IS has since seen its hold on Iraq and north Syria crumble in the face of relentless airstrikes by the U.S.-led coalition and an array of forces battling it on the ground. At its peak it held a third of both countries.
In Kirkuk, residents were coming to terms on Thursday with the handover of the city back to Baghdad authorities. Many felt the two leading Iraqi Kurdish parties had betrayed their people and had ordered the peshmerga to pull back with hardly a fight.
Jumaa Khalaf said she felt “humiliated” by the two parties over the withdrawal.
“They trampled on the dignity of the peshmerga,” she said.
Many Kurds are wary of the Shiite-led militias that helped Iraqi forces retake the city. The Popular Mobilization Forces, as they are known, are predominantly Shiite and backed by Iran, and seen by Kurds as agents of Arab- and Shiite-first policy.
PMF commanders held a press conference from the center of Kirkuk on Wednesday, despite orders from Baghdad not to enter the city, further provoking fears of ethnic strife.
On Thursday, Associated Press reporters saw only a handful of PMF vehicles among a dominantly federal police and security presence inside Kirkuk.
The city felt calm, apart from sporadic reports of looting. The U.N. said more than 60,000 people fled the city on Monday, fearing clashes and leaving homes empty and unguarded. Later, thousands returned.
Another Kurdish resident, Hassan Anwar, said he was disturbed to see photos of Iraqi Kurdish leader Masoud Barzani burned in the city. “I feel like it’s my father’s photo that’s been burnt,” he said.

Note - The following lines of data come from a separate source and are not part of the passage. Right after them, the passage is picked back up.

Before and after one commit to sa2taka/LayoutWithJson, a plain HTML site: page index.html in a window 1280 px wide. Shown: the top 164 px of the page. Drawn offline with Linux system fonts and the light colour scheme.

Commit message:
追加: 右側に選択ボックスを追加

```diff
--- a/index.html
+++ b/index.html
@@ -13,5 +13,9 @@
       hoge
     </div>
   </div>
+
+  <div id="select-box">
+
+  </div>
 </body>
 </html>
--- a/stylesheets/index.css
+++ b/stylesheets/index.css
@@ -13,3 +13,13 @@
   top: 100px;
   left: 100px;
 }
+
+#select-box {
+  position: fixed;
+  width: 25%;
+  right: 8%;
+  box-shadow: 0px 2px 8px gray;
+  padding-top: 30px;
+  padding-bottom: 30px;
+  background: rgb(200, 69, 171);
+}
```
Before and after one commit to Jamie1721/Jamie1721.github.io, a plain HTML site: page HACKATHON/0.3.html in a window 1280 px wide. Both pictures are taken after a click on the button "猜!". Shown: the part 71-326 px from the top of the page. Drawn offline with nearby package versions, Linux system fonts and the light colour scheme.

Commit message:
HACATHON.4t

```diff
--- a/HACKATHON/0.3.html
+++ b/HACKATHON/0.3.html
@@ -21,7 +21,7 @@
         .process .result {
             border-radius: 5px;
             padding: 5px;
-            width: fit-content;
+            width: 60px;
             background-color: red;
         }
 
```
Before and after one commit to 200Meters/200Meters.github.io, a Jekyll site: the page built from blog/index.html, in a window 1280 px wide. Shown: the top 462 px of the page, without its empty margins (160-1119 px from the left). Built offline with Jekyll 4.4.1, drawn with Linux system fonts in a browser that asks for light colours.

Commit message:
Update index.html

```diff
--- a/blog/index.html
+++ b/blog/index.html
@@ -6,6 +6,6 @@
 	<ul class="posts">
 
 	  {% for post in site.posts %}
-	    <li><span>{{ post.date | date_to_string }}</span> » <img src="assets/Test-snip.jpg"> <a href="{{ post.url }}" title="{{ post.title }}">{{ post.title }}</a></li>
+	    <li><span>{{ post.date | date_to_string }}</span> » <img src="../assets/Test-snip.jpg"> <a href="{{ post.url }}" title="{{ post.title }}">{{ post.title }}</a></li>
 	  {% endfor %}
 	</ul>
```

The Kurds make up a portion of the multi-ethnic Kirkuk’s 1.2 million residents, living among Arabs and Turkmen.
Brig. Gen. Yahya Rasool, spokesman for Iraq’s armed forces, said the military would redeploy to all areas it controlled before the rise of IS.

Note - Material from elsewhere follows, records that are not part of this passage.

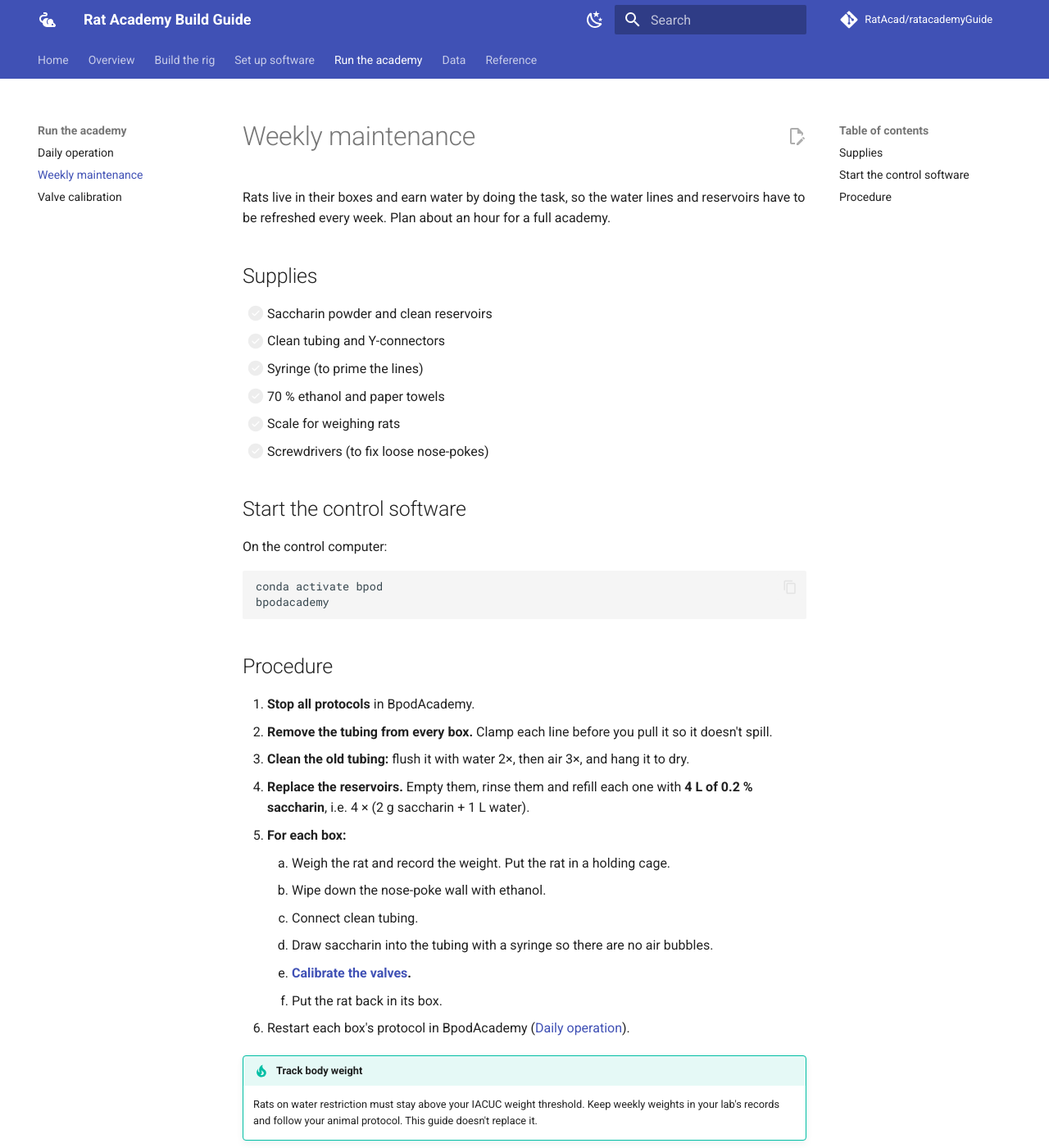
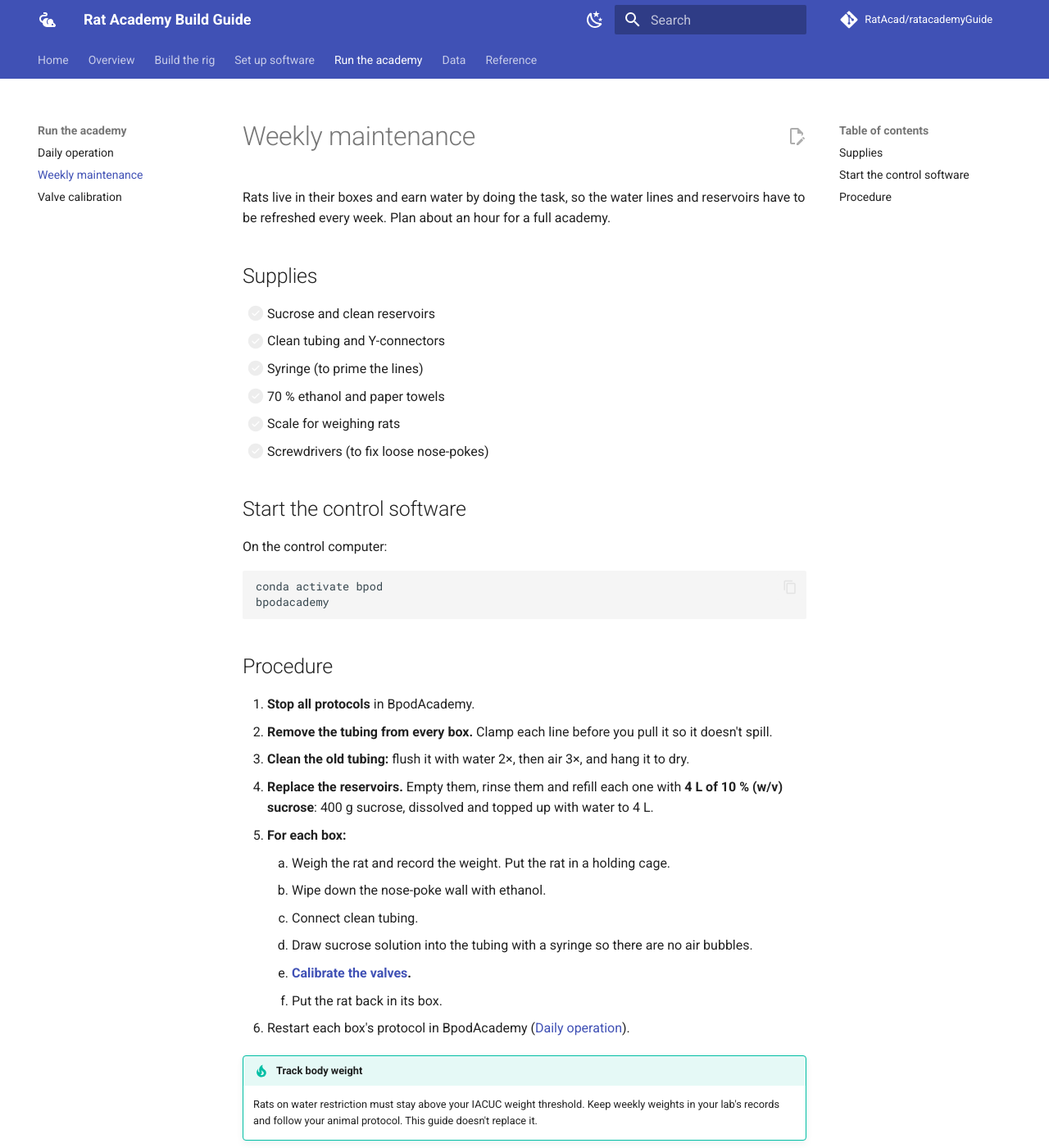
Before and after one commit to RatAcad/ratacademyGuide, an MkDocs documentation site: the page built from docs/operate/weekly-maintenance.md, in a window 1280 px wide and 1400 px high. Shown: the whole window at 82% size. Built offline with MkDocs 1.6.1 and Material for MkDocs 9.7.7, drawn with Linux system fonts in a browser that asks for light colours; comment, search, counter and statistics services are not loaded.

Commit message:
Use 10% sucrose (not saccharin) in water reservoirs
Co-Authored-By: Claude Opus 5.5 (1M context) <noreply@anthropic.com>

```diff
--- a/docs/operate/weekly-maintenance.md
+++ b/docs/operate/weekly-maintenance.md
@@ -5,7 +5,7 @@ reservoirs have to be refreshed every week. Plan about an hour for a full academ
 
 ## Supplies
 
-- [ ] Saccharin powder and clean reservoirs
+- [ ] Sucrose and clean reservoirs
 - [ ] Clean tubing and Y-connectors
 - [ ] Syringe (to prime the lines)
 - [ ] 70 % ethanol and paper towels
@@ -28,12 +28,12 @@ bpodacademy
    doesn't spill.
 3. **Clean the old tubing:** flush it with water 2×, then air 3×, and hang it to dry.
 4. **Replace the reservoirs.** Empty them, rinse them and refill each one with
-   **4 L of 0.2 % saccharin**, i.e. 4 × (2 g saccharin + 1 L water).
+   **4 L of 10 % (w/v) sucrose**: 400 g sucrose, dissolved and topped up with water to 4 L.
 5. **For each box:**
     1. Weigh the rat and record the weight. Put the rat in a holding cage.
     2. Wipe down the nose-poke wall with ethanol.
     3. Connect clean tubing.
-    4. Draw saccharin into the tubing with a syringe so there are no air bubbles.
+    4. Draw sucrose solution into the tubing with a syringe so there are no air bubbles.
     5. **[Calibrate the valves](calibration.md).**
     6. Put the rat back in its box.
 6. Restart each box's protocol in BpodAcademy
```
Also changed, not shown: docs/overview/architecture.md (+1 -1 lines), 1 other file.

The Kurds have already withdrawn from most areas in northern and eastern Iraq that they took during the war against the jihadis. In the battle against IS, the Kurdish forces fought on the same side as the Iraqi military and the PMF. Both the Kurds and Iraq’s central government are military allies of the United States.
On Thursday, tensions ran high along the main road between the Kurdish regional capital, Irbil, and Kirkuk. Peshmerga fighters on Wednesday took up positions about 5 kilometers (3 miles) beyond their initial lines, regrouping to defend the town of Altun Kupri. Iraqi forces established their own positions about 1.6 kilometers (1 mile) away.

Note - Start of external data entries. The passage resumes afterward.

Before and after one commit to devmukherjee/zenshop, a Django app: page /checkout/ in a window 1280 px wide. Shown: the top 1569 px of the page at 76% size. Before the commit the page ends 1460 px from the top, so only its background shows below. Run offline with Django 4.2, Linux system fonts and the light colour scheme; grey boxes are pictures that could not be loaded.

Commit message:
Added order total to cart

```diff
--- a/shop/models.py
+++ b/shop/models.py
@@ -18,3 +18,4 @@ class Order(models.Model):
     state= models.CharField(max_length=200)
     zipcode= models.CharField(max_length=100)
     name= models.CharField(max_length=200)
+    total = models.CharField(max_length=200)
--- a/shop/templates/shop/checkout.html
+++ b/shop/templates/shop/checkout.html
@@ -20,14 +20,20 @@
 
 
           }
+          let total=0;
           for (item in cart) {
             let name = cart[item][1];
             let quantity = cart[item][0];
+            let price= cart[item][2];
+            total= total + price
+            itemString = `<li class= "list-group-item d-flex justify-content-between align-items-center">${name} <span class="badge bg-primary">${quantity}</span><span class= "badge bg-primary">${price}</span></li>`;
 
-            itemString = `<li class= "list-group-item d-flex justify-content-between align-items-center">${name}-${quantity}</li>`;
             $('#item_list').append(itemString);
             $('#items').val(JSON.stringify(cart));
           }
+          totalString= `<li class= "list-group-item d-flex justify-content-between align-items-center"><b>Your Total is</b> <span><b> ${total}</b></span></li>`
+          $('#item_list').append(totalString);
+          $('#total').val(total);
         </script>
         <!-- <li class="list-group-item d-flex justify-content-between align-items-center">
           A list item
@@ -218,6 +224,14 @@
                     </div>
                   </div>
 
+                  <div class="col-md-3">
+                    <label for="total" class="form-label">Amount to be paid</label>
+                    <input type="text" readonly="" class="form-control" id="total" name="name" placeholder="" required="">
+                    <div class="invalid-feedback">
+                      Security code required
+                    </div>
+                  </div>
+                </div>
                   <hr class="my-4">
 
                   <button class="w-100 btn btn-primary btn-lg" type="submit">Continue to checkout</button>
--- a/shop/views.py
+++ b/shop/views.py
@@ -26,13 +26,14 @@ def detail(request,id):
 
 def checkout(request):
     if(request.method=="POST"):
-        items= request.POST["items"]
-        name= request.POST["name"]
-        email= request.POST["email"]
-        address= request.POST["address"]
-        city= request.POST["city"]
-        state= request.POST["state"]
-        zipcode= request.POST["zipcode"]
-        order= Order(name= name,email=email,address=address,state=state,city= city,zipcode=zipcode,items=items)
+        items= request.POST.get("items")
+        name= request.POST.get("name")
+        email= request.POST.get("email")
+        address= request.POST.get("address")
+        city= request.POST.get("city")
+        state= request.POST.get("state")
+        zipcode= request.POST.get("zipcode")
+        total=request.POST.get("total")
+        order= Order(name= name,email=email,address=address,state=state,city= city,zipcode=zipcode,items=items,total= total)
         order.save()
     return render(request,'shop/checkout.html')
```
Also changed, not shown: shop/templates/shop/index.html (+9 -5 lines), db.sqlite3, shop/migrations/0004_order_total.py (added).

Brig. Gen. Raad Baddai said the town would be “the last area” his forces will retake north of Kirkuk. He told the AP that his forces were awaiting orders to enter the town “in the coming hours,” raising the possibility of clashes with the Kurdish forces still inside Altun Kupri.
The town falls just outside the boundary of the Iraqi Kurdish autonomous zone. Kurdish forces moved into it in 2014.
This week’s pullout from Kirkuk and several other towns and villages the peshmerga held is likely to deprive the Kurdish regional government of a substantial revenue stream.
U.N. spokesman Stephane Dujarric told reporters at U.N. headquarters in New York that the United Nations has received allegations that armed groups burned some 150 houses in Tuz Khurmatu on Oct. 16-17, and that houses belonging to Kurdish families and officials of Kurdish political parties were destroyed by explosives.
He said the U.N. notes Prime Minister Haider al-Abadi’s acknowledgment of incidents by what he called “extremist elements from both sides” and his decision to send the army to restore order in Tuz Khurumatu.
“The U.N. urges the government of Iraq to take every action to halt any violations and ensure that all civilians are protected and that the perpetrators of acts of violence, intimidation and forced displacement of civilians be brought to justice,” Dujarric said.
The Kirkuk oil field surrounding the city was estimated in 2007 to hold almost 9 billion barrels of oil. Iraq’s Oil Ministry said it has asked British Petroleum to develop plans to expand production at the field “as quickly as possible.”
Rasool, the Iraqi military spokesman, said Thursday the military had no plans to capture the nearby Khurmala oil field, which is located inside the Kurdish region. Its reserves are estimated at 2.8 billion barrels.